━━ LISTED ENTRIES
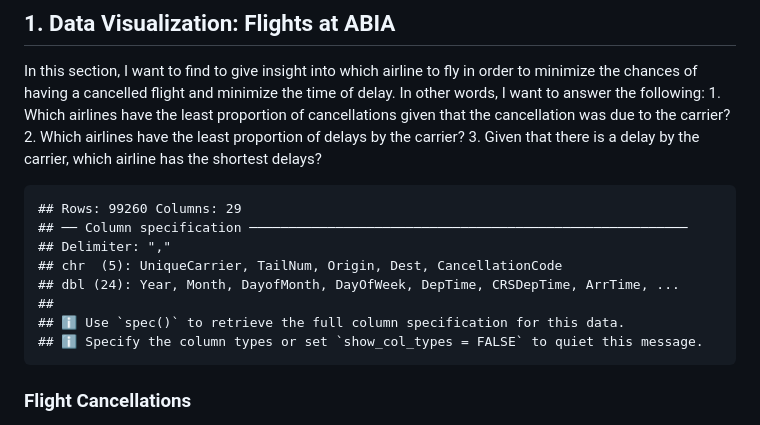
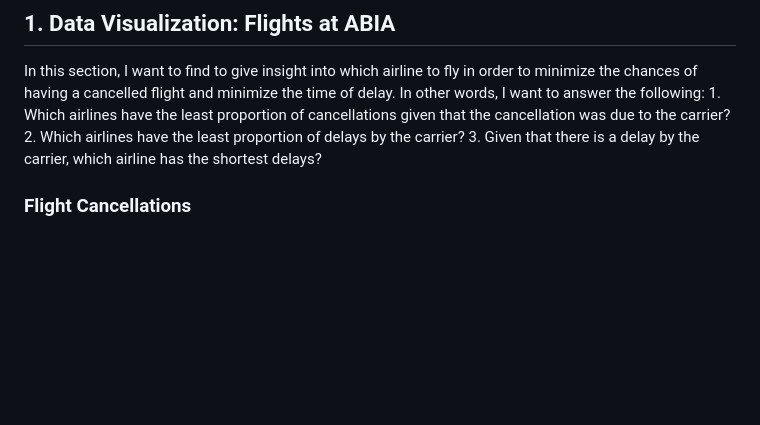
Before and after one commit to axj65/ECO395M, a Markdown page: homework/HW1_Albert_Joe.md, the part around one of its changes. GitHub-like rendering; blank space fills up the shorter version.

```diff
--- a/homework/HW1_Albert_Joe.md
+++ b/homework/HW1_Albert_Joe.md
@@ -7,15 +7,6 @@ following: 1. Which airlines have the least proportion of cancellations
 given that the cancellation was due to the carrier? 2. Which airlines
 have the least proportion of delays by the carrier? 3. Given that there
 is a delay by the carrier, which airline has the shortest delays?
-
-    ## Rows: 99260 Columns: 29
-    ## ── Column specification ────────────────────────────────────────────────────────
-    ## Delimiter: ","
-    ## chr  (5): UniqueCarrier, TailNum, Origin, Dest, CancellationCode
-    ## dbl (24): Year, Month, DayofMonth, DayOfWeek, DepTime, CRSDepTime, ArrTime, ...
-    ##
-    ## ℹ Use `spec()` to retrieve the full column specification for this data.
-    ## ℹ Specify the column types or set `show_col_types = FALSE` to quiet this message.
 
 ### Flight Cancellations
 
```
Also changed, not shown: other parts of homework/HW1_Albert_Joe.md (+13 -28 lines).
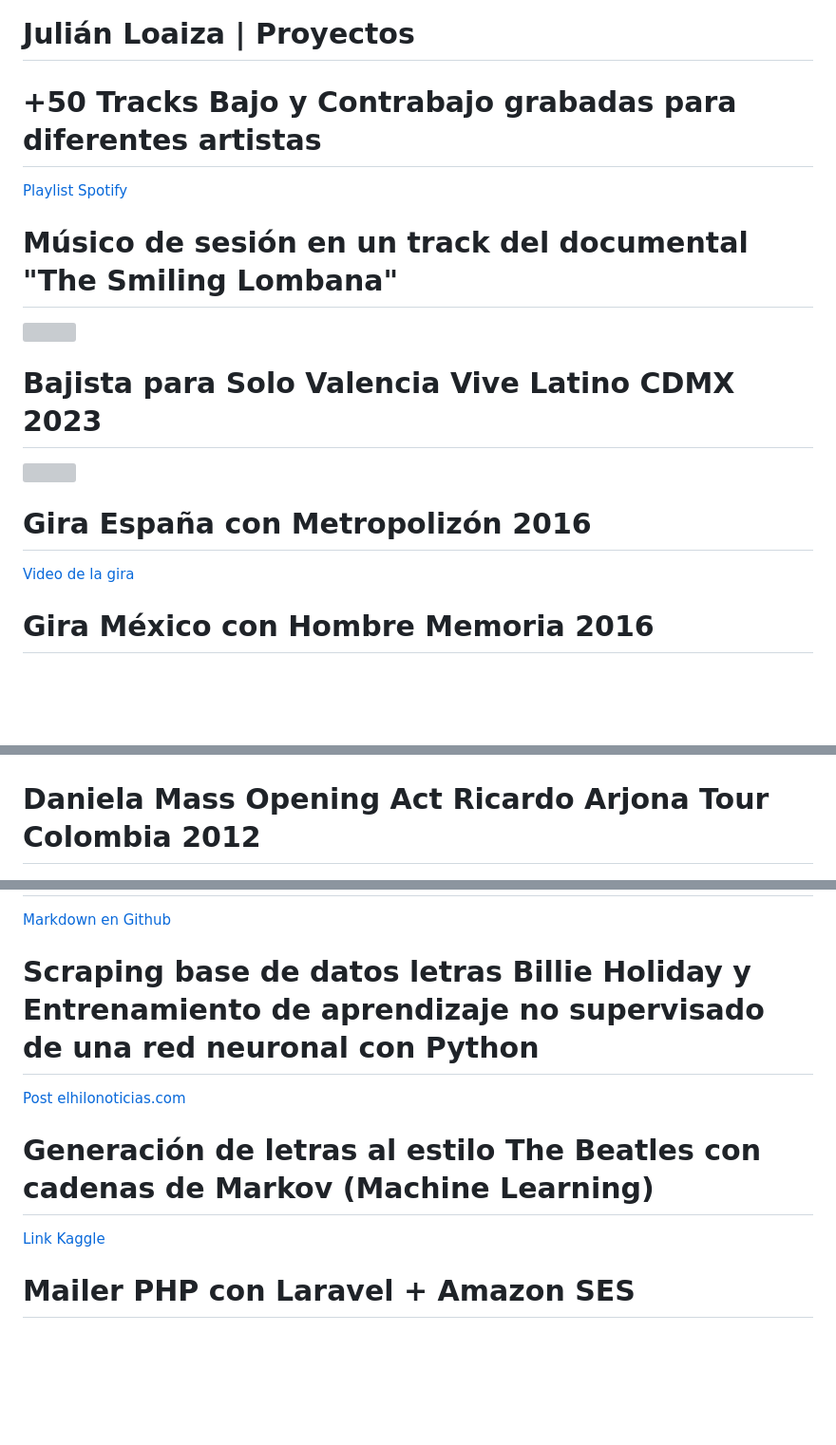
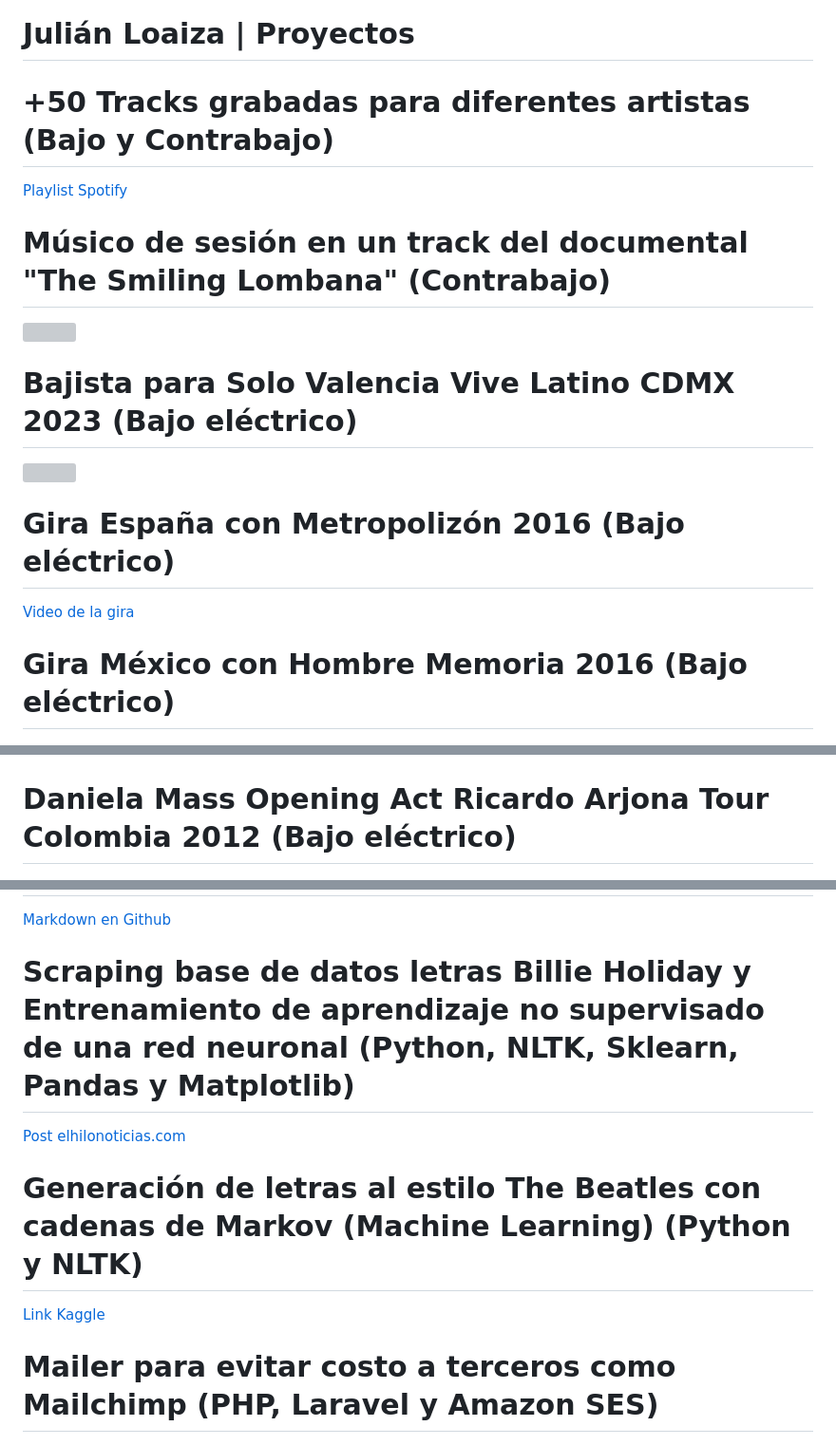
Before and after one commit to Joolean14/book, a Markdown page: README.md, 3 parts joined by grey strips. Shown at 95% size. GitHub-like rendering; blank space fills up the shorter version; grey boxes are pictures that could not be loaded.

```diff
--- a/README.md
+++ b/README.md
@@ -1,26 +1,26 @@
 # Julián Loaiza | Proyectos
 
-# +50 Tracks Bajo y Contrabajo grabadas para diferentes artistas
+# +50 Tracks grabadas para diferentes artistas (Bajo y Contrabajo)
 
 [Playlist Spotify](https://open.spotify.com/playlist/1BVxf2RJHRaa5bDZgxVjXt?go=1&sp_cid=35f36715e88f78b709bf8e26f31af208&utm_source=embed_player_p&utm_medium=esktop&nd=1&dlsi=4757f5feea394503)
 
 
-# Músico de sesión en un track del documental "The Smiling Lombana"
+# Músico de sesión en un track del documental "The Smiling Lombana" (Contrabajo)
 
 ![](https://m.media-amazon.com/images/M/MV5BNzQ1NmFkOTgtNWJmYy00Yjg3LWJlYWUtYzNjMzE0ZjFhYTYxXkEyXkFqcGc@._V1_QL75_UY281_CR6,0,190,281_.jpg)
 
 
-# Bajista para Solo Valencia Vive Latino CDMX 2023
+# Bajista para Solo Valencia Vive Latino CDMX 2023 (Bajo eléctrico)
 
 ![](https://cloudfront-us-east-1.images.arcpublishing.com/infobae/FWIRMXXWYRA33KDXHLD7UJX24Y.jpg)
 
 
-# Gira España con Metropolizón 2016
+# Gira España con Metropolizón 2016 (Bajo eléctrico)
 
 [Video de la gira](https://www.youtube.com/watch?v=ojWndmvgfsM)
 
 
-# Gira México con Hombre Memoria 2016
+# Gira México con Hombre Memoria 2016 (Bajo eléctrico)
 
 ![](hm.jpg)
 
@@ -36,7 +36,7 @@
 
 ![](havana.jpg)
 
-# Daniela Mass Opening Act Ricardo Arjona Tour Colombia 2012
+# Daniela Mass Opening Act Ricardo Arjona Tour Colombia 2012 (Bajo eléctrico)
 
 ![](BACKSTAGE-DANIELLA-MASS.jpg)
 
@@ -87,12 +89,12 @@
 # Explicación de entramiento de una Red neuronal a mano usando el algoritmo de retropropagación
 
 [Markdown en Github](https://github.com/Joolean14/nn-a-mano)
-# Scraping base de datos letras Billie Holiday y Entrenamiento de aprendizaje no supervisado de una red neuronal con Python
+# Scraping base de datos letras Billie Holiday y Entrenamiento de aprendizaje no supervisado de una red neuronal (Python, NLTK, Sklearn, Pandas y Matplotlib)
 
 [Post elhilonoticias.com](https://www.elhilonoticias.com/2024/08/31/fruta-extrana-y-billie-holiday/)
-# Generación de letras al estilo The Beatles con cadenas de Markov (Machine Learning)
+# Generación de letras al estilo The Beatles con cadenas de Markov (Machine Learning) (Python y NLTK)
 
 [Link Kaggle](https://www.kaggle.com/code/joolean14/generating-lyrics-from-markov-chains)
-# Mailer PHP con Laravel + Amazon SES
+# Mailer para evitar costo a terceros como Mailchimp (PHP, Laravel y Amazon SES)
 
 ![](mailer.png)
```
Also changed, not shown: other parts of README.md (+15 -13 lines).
━━━━
# [TO DO]
The answer must consist of every line above that contains the word "para".

# [YOUR SOLUTION]
-# +50 Tracks Bajo y Contrabajo grabadas para diferentes artistas
+# +50 Tracks grabadas para diferentes artistas (Bajo y Contrabajo)
-# Bajista para Solo Valencia Vive Latino CDMX 2023
+# Bajista para Solo Valencia Vive Latino CDMX 2023 (Bajo eléctrico)
+# Mailer para evitar costo a terceros como Mailchimp (PHP, Laravel y Amazon SES)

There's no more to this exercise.